Interesting idea, .
If it is like dividing the entire load on the system by 6, so if the effective load is still the same and used SSD's for commit volume we could get away with 1 commitlog SSD. Even if these 6 instances can handle 80% of the load (compared to 1 on this machine), that might be acceptable. Could that help?
I mean the benefits of smaller cassandra nodes does sound very enticing. Sure we would probably have to throw more memory/CPU at it to get comparable to 1 instance on that box (or reduce the load), but it does look better than 6 boxes.
The major downside is you're going to want to let each instance have
its own dedicated commitlog spindle too, unless you just don't have
On Tue, Dec 7, 2010 at 8:25 PM, Edward Capriolo <email@example.com> wrote:
> I am quite ready to be stoned for this thread but I have been thinking

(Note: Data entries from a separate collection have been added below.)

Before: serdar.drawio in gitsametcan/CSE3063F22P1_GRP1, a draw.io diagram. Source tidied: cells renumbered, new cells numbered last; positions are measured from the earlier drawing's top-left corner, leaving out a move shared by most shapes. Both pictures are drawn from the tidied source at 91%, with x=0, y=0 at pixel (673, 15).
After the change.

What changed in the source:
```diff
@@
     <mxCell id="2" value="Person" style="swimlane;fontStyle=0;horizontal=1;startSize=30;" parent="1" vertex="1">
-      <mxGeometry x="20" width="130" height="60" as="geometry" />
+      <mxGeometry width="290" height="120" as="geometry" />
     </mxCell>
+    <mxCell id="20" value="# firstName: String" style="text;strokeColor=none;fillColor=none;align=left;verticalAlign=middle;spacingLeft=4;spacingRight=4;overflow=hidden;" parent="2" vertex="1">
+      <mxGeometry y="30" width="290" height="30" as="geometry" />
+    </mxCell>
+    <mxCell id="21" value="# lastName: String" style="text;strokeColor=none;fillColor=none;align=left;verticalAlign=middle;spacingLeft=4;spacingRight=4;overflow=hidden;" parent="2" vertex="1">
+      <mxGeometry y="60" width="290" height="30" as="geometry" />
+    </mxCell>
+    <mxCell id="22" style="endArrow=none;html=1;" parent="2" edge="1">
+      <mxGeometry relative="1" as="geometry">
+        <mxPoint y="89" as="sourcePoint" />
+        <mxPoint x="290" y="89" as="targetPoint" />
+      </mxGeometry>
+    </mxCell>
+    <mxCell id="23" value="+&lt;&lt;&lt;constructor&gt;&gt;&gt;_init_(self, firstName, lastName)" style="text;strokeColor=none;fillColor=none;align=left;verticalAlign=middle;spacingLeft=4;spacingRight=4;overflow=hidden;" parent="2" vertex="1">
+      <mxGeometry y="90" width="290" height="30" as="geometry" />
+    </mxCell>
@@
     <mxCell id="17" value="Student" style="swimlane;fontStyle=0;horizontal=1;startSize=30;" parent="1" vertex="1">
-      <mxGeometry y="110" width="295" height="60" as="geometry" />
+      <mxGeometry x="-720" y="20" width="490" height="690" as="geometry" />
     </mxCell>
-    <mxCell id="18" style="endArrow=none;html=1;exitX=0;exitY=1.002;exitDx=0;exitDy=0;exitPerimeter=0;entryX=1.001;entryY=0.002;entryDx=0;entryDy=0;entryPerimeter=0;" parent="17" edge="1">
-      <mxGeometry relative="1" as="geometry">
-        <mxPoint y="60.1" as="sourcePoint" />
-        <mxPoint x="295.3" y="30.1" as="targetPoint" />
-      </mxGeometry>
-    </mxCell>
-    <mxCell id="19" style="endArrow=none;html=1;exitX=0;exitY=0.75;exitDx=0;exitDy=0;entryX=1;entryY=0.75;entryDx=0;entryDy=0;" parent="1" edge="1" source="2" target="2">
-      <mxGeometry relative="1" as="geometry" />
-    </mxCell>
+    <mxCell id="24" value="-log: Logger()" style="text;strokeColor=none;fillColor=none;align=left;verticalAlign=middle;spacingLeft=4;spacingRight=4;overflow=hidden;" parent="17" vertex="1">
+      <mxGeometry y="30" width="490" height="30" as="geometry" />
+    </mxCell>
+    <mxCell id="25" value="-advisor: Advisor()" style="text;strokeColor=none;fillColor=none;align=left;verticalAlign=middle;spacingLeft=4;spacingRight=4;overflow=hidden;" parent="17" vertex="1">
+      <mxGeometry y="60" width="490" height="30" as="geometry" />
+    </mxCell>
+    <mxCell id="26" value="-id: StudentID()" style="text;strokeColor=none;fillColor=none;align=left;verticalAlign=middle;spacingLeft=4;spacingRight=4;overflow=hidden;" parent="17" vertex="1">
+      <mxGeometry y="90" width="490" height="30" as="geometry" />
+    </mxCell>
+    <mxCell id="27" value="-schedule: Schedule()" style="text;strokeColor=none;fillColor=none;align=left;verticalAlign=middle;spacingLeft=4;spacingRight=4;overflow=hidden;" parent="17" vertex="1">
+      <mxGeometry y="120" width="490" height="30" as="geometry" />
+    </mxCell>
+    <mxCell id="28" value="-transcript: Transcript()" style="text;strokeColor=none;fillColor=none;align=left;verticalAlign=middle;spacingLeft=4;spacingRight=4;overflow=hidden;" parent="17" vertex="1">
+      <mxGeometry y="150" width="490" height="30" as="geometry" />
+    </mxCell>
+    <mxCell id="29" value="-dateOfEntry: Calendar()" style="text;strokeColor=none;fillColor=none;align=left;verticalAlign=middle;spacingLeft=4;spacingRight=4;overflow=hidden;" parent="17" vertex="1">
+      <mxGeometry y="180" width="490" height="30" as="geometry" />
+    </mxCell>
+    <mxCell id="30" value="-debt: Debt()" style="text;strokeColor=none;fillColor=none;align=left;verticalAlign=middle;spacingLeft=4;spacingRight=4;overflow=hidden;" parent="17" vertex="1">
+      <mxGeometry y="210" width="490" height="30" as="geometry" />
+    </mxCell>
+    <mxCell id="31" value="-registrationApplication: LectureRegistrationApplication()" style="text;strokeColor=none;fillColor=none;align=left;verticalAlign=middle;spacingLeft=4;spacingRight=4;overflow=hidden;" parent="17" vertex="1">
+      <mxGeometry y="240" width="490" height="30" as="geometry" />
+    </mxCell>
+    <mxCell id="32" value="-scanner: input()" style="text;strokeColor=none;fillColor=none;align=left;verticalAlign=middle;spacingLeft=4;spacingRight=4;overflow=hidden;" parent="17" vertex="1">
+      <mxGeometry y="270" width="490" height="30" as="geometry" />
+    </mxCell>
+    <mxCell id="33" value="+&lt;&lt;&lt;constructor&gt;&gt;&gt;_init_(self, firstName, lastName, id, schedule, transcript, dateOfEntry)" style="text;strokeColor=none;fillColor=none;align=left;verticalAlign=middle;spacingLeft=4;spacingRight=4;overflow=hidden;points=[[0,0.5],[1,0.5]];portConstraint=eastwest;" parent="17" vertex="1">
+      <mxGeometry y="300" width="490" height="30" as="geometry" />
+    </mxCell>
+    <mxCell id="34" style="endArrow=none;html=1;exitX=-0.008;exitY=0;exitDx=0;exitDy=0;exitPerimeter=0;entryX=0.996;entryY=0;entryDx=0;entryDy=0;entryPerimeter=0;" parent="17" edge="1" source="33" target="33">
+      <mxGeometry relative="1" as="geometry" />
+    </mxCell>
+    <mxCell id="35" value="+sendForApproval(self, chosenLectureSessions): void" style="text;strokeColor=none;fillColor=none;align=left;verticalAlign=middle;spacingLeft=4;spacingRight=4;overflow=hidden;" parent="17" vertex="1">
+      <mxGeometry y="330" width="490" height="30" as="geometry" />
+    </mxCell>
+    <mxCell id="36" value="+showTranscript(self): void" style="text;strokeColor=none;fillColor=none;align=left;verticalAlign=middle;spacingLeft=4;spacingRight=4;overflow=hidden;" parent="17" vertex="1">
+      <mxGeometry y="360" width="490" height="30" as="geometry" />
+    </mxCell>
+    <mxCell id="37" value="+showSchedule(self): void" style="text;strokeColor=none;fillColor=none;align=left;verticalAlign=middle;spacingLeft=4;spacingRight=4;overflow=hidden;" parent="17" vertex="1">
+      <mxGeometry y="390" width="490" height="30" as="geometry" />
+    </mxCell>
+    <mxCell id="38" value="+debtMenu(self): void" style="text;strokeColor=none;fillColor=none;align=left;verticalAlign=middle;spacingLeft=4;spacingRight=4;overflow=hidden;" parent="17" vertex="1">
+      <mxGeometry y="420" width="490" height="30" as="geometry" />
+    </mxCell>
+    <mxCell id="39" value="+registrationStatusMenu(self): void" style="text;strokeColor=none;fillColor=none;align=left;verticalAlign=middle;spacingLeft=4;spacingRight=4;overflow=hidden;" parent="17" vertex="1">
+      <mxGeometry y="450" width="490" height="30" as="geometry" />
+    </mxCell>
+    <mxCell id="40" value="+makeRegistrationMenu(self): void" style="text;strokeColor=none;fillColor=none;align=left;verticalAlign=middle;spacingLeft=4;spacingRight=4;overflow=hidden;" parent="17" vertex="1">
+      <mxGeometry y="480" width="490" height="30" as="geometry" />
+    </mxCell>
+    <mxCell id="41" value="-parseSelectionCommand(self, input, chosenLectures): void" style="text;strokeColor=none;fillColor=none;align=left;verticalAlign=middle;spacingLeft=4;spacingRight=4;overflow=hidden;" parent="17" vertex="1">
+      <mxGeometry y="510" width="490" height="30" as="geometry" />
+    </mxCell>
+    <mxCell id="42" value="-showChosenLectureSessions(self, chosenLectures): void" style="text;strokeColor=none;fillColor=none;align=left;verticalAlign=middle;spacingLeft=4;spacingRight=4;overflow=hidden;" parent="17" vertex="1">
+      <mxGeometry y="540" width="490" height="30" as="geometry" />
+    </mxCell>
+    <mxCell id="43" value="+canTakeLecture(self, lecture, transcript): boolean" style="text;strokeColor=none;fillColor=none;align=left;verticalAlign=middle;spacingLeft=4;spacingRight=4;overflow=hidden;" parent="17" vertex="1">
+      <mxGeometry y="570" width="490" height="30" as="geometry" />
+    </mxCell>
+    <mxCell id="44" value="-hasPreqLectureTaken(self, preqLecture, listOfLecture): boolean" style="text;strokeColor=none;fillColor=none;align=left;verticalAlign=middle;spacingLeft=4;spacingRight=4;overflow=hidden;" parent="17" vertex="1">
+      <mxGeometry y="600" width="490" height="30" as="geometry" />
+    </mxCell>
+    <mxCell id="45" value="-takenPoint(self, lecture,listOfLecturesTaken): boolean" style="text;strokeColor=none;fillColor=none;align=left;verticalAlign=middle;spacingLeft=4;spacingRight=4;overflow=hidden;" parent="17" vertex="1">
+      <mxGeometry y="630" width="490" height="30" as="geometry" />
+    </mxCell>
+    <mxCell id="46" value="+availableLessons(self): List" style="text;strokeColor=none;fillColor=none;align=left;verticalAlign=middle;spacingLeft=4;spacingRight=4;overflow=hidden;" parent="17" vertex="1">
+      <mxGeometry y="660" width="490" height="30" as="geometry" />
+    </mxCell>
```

> about this for a while and I just wanted to bounce these ideas of some
> Cassandra does allow multiple data directories, but as far as I can
> tell no one runs in this configuration. This is something that is very
> different between the hbase architecture and the Cassandra
> architecture. HBase borrows the concept from hadoop of JBOD
> configurations. HBase has many small ish (~256 MB) regions managed
> with Zookeeper. Cassandra has a few (1 per node) large node sized
> Token Ranges managed by Gossip consensus.
> Lets say a node has 6 300 GB disks. You have the options of RAID5,
> RAID6, RAID10, or RAID0. The problem I have found with these
> configurations are major compactions (of even large minor ones) can
> take a long time. Even if your disk is not heavily utilized this is a
> lot of data to move through. Thus node joins take a long time. Node
> moves take a long time.
> The idea behind "micrandra" is for a 6 disk system run 6 instances of
> Cassandra, one per disk. Use the RackAwareSnitch to make sure no
> replicas live on the same node.
> The downsides
> 1) we would have to manage 6x the instances of cassandra
> 2) we would have some overhead for each JVM.
> The upsides ?
> 1) Since disk/instance failure only degrades the overall performance
> 1/6th (RAID0 you lost the entire node) (RAID5 still takes a hit when
> down a disk)
> 2) Moves and joins have less work to do
> 3) Can scale up a single node by adding a single disk to an existing
> system (assuming the ram and cpu is light)
> 4) OPP would be "easier" to balance out hot spots (maybe not on this
> one in not an OPP)
> What does everyone thing? Does it ever make sense to run this way?
Project Chair, Apache Cassandra
co-founder of Riptano, the source for professional Cassandra support